WHAT THE TASK ASKS: Lines containing the word "https" are to be copied from the data below.

SUPPLIED MATERIAL:
++++

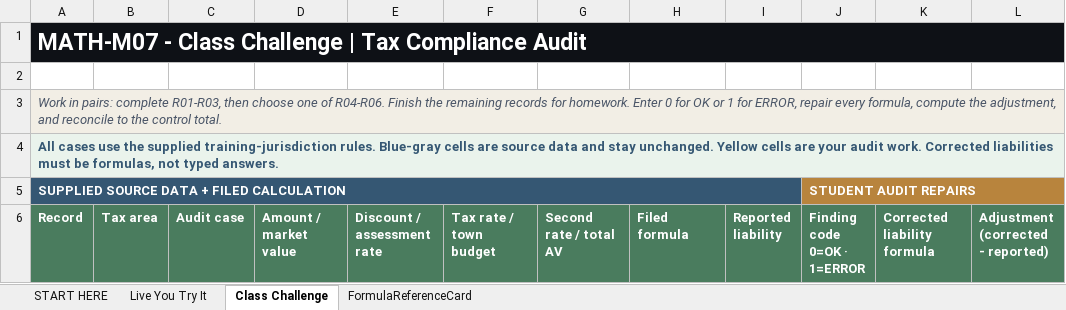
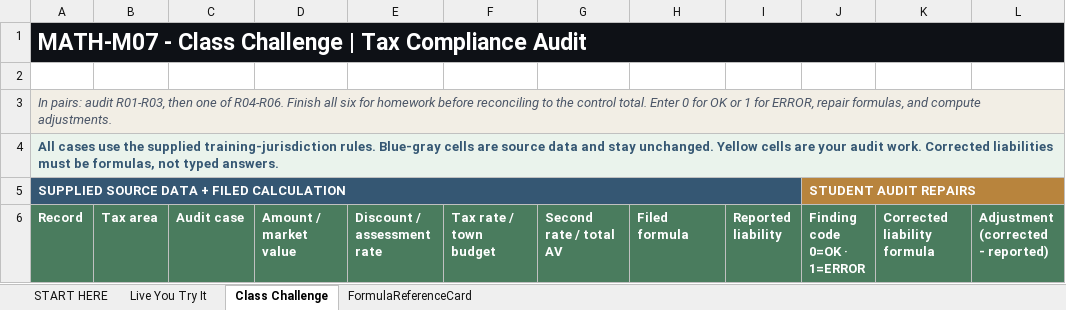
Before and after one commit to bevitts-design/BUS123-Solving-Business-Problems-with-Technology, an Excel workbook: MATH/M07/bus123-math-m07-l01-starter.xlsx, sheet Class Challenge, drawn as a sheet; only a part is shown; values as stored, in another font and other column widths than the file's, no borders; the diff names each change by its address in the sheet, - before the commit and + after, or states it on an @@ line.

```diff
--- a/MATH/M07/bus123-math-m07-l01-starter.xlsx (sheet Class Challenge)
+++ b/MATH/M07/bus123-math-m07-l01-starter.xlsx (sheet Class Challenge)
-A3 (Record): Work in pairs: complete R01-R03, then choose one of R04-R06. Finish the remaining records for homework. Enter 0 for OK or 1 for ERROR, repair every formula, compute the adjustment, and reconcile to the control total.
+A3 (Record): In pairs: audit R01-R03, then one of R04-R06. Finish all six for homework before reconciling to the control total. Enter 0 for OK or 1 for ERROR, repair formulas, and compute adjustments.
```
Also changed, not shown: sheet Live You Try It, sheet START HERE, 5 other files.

++++

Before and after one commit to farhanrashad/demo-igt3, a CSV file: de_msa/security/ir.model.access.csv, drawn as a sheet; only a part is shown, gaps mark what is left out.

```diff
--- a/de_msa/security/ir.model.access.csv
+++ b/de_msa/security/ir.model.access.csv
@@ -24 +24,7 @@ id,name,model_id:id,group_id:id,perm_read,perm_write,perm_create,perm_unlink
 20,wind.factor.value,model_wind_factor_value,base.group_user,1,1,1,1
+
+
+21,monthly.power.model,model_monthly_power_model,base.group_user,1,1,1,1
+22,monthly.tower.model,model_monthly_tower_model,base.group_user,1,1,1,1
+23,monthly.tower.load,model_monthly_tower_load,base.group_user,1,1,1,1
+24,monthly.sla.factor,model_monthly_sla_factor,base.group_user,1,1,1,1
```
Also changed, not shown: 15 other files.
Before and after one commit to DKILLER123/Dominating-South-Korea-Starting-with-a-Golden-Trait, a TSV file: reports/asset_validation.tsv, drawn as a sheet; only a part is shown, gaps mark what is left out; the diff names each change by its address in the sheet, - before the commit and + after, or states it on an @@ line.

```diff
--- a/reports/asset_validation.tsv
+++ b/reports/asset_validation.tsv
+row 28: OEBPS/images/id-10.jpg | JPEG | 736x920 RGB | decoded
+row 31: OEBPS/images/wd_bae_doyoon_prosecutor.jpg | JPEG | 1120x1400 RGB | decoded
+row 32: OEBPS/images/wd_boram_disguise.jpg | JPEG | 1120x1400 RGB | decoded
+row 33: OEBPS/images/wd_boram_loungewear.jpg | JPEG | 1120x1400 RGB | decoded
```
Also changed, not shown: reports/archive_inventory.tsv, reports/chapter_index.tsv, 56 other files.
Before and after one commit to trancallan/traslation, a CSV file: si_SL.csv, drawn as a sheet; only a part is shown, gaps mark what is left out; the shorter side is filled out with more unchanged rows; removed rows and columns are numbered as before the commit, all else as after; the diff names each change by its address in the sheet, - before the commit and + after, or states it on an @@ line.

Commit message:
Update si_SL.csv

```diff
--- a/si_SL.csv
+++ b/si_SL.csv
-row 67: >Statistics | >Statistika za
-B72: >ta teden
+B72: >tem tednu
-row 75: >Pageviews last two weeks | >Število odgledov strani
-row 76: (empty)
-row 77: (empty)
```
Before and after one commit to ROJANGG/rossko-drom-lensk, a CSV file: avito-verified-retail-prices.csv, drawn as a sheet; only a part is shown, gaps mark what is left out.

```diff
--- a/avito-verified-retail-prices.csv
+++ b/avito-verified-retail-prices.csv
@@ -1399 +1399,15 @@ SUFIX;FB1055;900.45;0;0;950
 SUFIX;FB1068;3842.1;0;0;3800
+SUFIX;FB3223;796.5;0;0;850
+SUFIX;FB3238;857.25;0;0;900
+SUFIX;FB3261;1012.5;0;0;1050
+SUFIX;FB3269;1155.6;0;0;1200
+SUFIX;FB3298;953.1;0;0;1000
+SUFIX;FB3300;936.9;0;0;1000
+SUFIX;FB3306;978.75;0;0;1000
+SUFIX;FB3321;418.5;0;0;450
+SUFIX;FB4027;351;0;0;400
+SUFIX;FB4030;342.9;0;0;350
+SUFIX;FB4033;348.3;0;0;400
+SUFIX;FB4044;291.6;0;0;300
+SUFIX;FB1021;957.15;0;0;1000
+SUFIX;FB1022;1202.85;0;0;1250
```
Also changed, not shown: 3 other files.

++++

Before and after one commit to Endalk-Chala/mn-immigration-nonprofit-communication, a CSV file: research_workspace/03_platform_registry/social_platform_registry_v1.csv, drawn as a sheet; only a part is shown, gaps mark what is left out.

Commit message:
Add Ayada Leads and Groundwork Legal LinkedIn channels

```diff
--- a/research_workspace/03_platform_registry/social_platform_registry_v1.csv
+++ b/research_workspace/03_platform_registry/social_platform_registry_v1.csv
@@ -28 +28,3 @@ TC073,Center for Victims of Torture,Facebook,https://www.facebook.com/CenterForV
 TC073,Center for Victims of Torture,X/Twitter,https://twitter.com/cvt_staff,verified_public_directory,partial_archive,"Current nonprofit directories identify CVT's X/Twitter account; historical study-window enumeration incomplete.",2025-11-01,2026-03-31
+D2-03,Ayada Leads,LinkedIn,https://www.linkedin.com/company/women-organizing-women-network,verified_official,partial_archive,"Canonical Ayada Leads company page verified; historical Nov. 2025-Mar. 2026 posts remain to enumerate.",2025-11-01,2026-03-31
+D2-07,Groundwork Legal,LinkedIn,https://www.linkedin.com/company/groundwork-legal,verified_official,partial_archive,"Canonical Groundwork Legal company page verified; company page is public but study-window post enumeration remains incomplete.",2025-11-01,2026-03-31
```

++++

ANSWER TO THIS TASK:
@@ -28 +28,3 @@ TC073,Center for Victims of Torture,Facebook,https://www.facebook.com/CenterForV
 TC073,Center for Victims of Torture,X/Twitter,https://twitter.com/cvt_staff,verified_public_directory,partial_archive,"Current nonprofit directories identify CVT's X/Twitter account; historical study-window enumeration incomplete.",2025-11-01,2026-03-31
+D2-03,Ayada Leads,LinkedIn,https://www.linkedin.com/company/women-organizing-women-network,verified_official,partial_archive,"Canonical Ayada Leads company page verified; historical Nov. 2025-Mar. 2026 posts remain to enumerate.",2025-11-01,2026-03-31
+D2-07,Groundwork Legal,LinkedIn,https://www.linkedin.com/company/groundwork-legal,verified_official,partial_archive,"Canonical Groundwork Legal company page verified; company page is public but study-window post enumeration remains incomplete.",2025-11-01,2026-03-31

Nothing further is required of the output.